====== RECORD SET ======

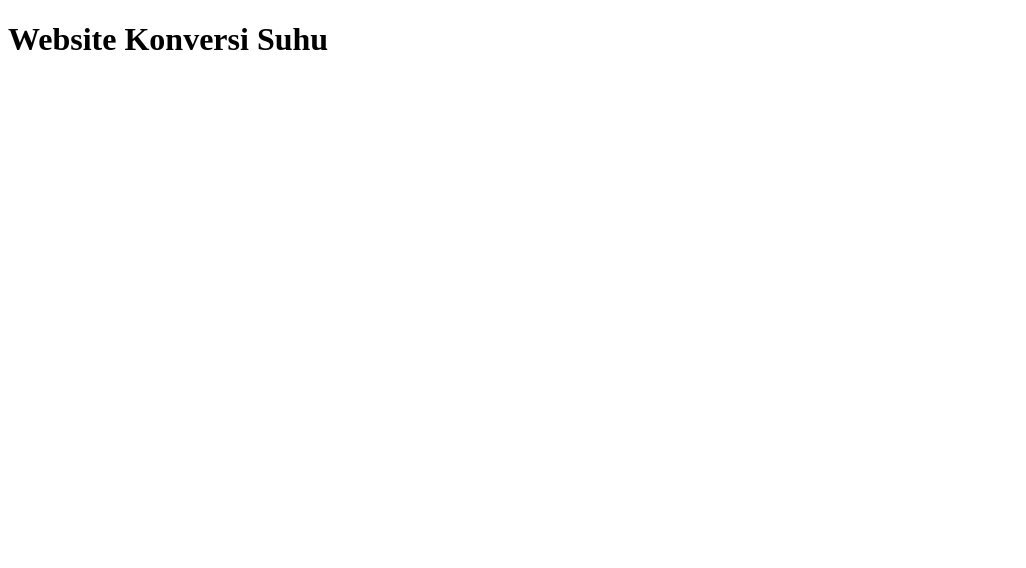
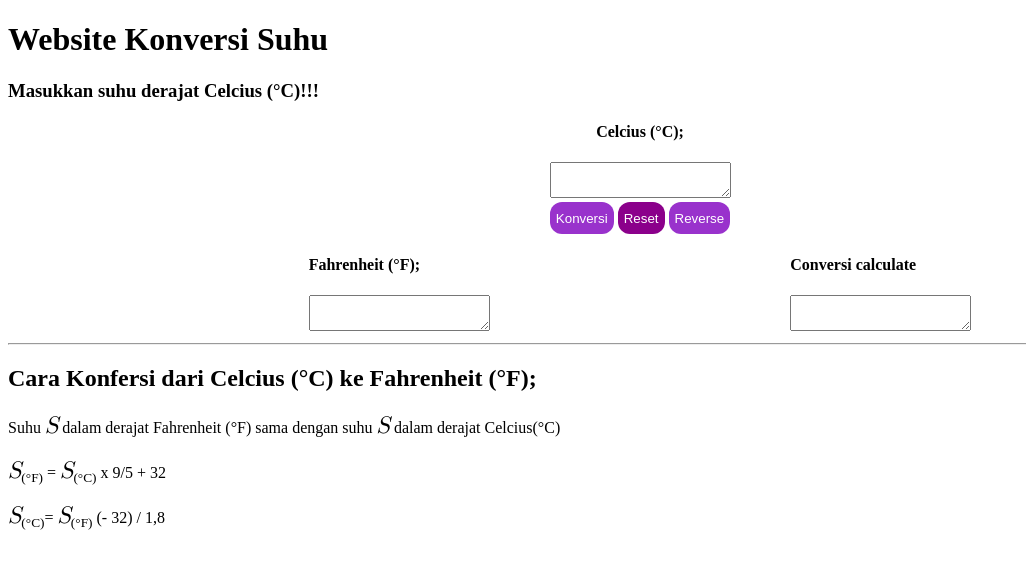
Before and after one commit to revou-fundamental-course/10-jun-24-safatina, a plain HTML site: page index.html in a window 1280 px wide. Shown: the whole page, without its empty margins (0-1026 px from the left). Drawn offline with Linux system fonts and the light colour scheme.

Commit message:
UPDATE CSS+HTML

```diff
--- a/css/styles.css
+++ b/css/styles.css
@@ -1 +1,46 @@
 /* ini css */
+
+.celcius-container {
+    text-align: center;
+}
+
+.result-container{
+    display: flex;
+    justify-content: space-evenly;
+}
+
+.textarea{
+    resize: none;
+    background-color: #f8f8f8;
+    border: 2px solid #ccc;
+    border-radius: 4px;
+    font-family: math;
+    font-size: 14px;
+}
+
+.button {
+    height: 32px;
+    border: 0px;
+    border-radius: 12px;
+}
+
+.blueviolet-color {
+    background-color: blueviolet;
+    color: white;
+}
+
+.darkorchid-color {
+    background-color: darkorchid;
+    color: white;
+}
+
+.darkmagenta-color {
+    background-color: darkmagenta;
+    color: white;
+}
+
+.subjek-info {
+    font-size: 24px;
+    font-style: italic;
+    font-family: math;
+}
--- a/index.html
+++ b/index.html
@@ -4,12 +4,77 @@
     <meta charset="UTF-8">
     <meta name="viewport" content="width=device-width, initial-scale=1.0">
     <title>Safatina Konversi Suhu</title>
+    <!-- ini link css -->
     <link rel="stylesheet" href="css/styles.css">
 </head>
 <body>
     <header>
         <h1>Website Konversi Suhu</h1>
     </header>
+ <!-- main content -->
+    <main>
+       <h3>Masukkan suhu derajat Celcius (&deg;C)!!! </h3>
+
+       <!-- ini section celcius -->
+       <section class="celcius-container">
+        <header>
+            <h4> Celcius (&deg;C); </h4>
+        </header>
+
+        <section>
+            <textarea></textarea>
+            <section>
+                <button class="button darkorchid-color">Konversi</button>
+                <button class="button darkmagenta-color">Reset</button>
+                <button class="button darkorchid-color">Reverse</button>
+            </section>
+        </section>
+        </section>
+
+<section class="result-container">
+    <section>
+             <!-- section Fahrenheit -->
+        <section>
+        <header>
+            <h4>Fahrenheit (&deg;F);</h4>
+        </header>
+
+    </section>
+        <textarea></textarea>
+    </section>
+
+    <!-- section calculate -->
+    <section>
+    <header>
+        <h4>Conversi calculate</h4>
+    </header>
+
+    <section>
+        <textarea></textarea>
+    </section>
+    </section>
+</section>
+
+<hr/>
+        <!-- Section formula -->
+         <section>
+            <header>
+                <h1> Cara Konfersi dari Celcius (&deg;C) ke Fahrenheit (&deg;F);</h1>
+            </header>
+
+            <p>Suhu <span class="subjek-info">S</span> dalam derajat Fahrenheit (&deg;F) sama dengan suhu <span class="subjek-info">S</span> dalam derajat Celcius(&deg;C) </p>
+
+            <p>
+                <span class="subjek-info">S</span><sub>(&deg;F)</sub> =   <span class="subjek-info">S</span><sub>(&deg;C)</sub> x 9/5 + 32
+            </p>
+
+            <p>
+                <span class="subjek-info">S</span><sub>(&deg;C)</sub>=   <span class="subjek-info">S</span><sub>(&deg;F)</sub> (- 32) / 1,8
+            </p>
+        </section>
+    </main>
+
+    <!-- ini link javascript -->
     <script src="js/script.js"></script>
 </body>
 </html>
```
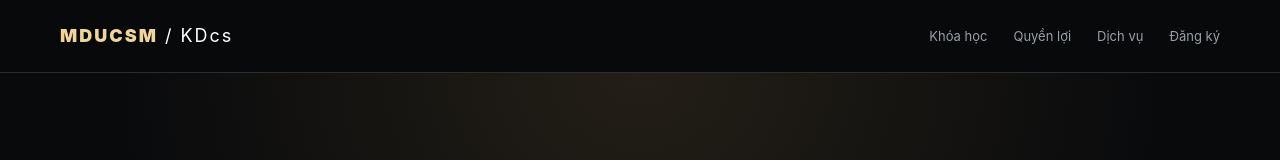
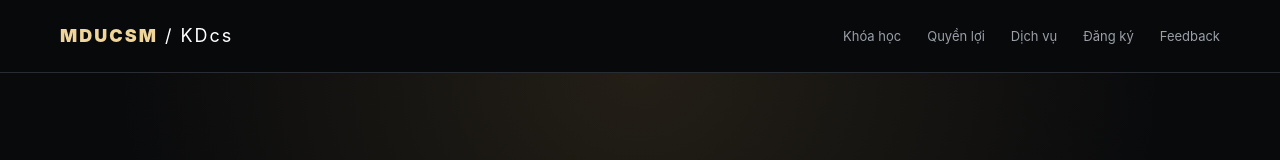
Before and after one commit to hokhanhduycs/mducsm, a plain HTML site: page index.html in a window 1280 px wide. Shown: the top 160 px of the page. Drawn offline with nearby package versions, Linux system fonts and the light colour scheme.

Commit message:
Update index.html

```diff
--- a/index.html
+++ b/index.html
@@ -1208,6 +1208,7 @@
           <a href="#privileges">Quyền lợi</a>
           <a href="#services">Dịch vụ</a>
           <a href="#contact">Đăng ký</a>
+          <a href="#feedback">Feedback</a>
         </nav>
       </div>
     </header>
```
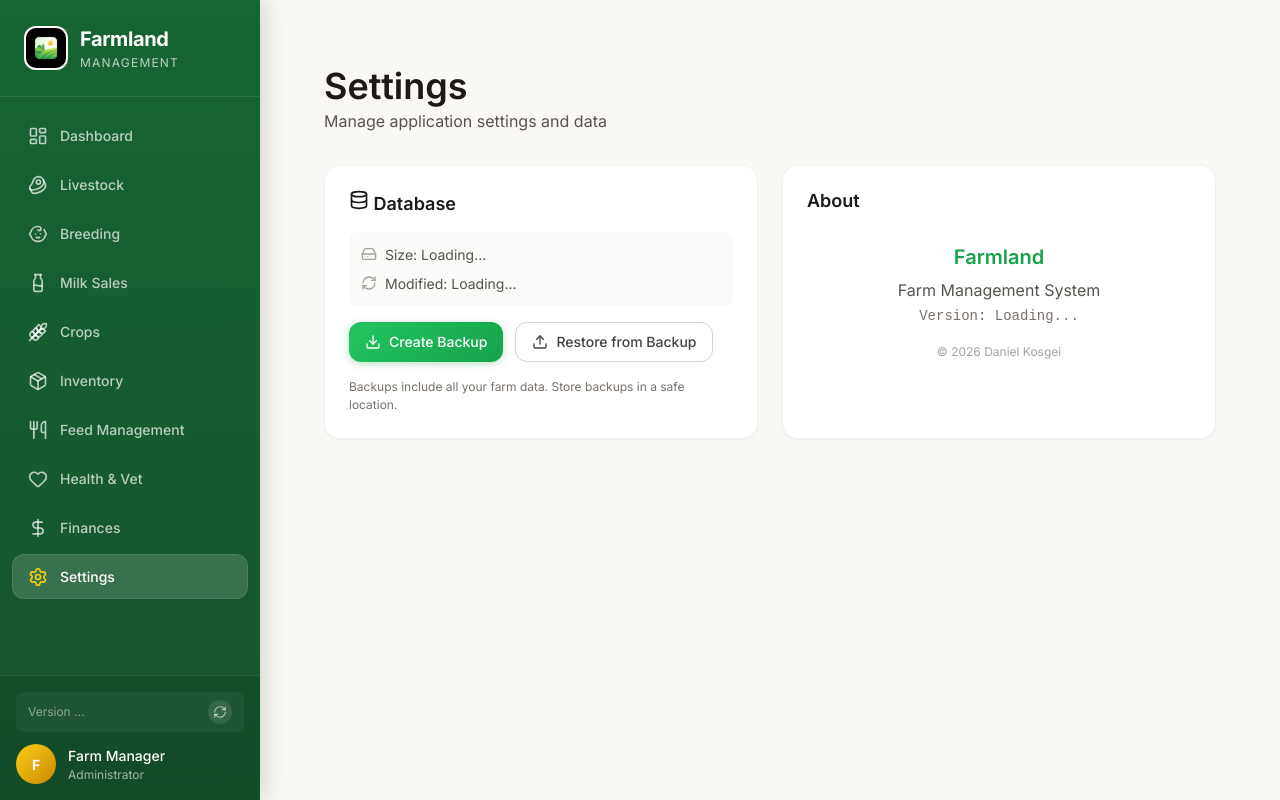
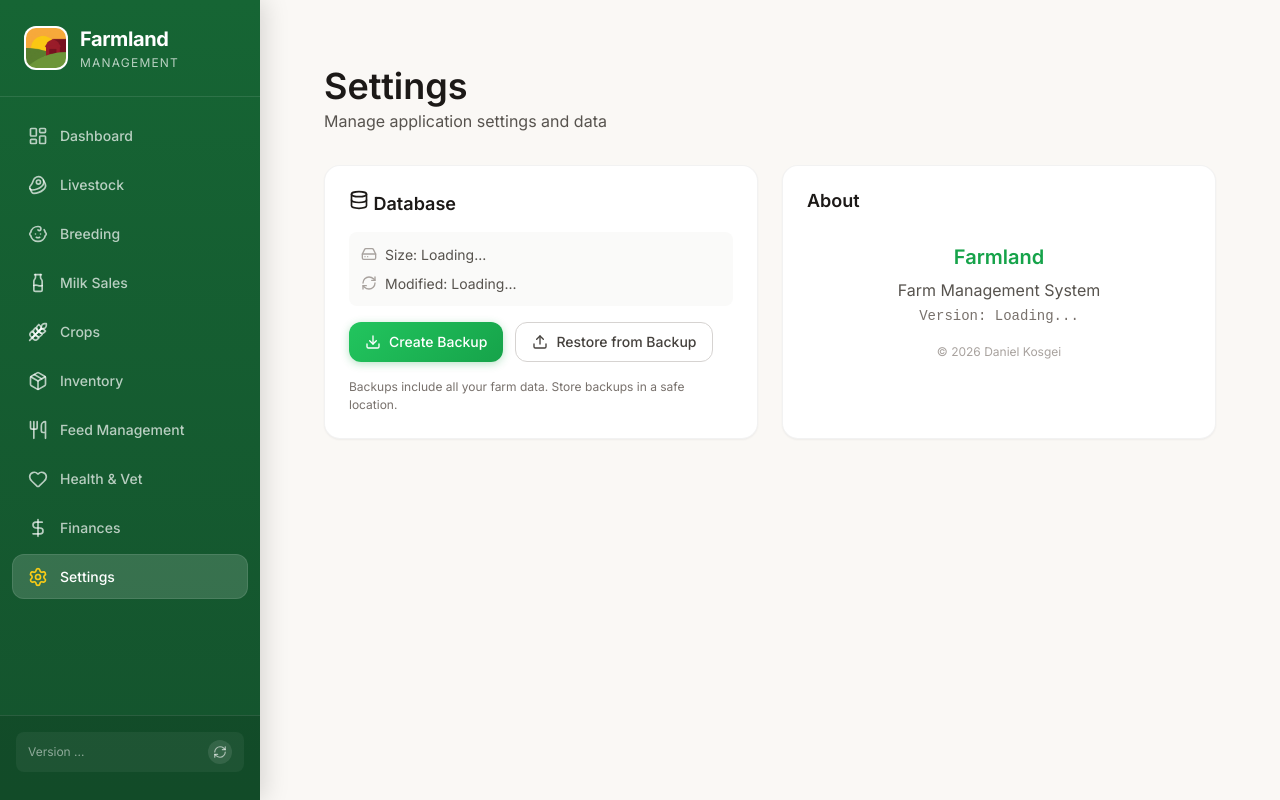
Before and after one commit to danielkosgei/farmland, a React (Vite) app in the folder frontend/: page /settings in a window 1280 px wide. Built offline with nearby package versions, Linux system fonts and the light colour scheme.

Commit message:
feat: Add application sidebar component with navigation and update management.

```diff
--- a/frontend/src/components/Sidebar.jsx
+++ b/frontend/src/components/Sidebar.jsx
@@ -112,15 +112,6 @@ export function Sidebar() {
               </button>
             </div>
           </div>
-          <div className="user-info">
-            <div className="user-avatar">
-              <span>F</span>
-            </div>
-            <div className="user-details">
-              <span className="user-name">Farm Manager</span>
-              <span className="user-role">Administrator</span>
-            </div>
-          </div>
         </div>
       </aside>
 
```
Also changed, not shown: frontend/src/assets/logo.png.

======

**DIRECTIONS FOR THIS TASK**
Reproduce every line in the data that has the word "radius" in it.

**SOLUTION BELOW**
+    border-radius: 4px;
+    border-radius: 12px;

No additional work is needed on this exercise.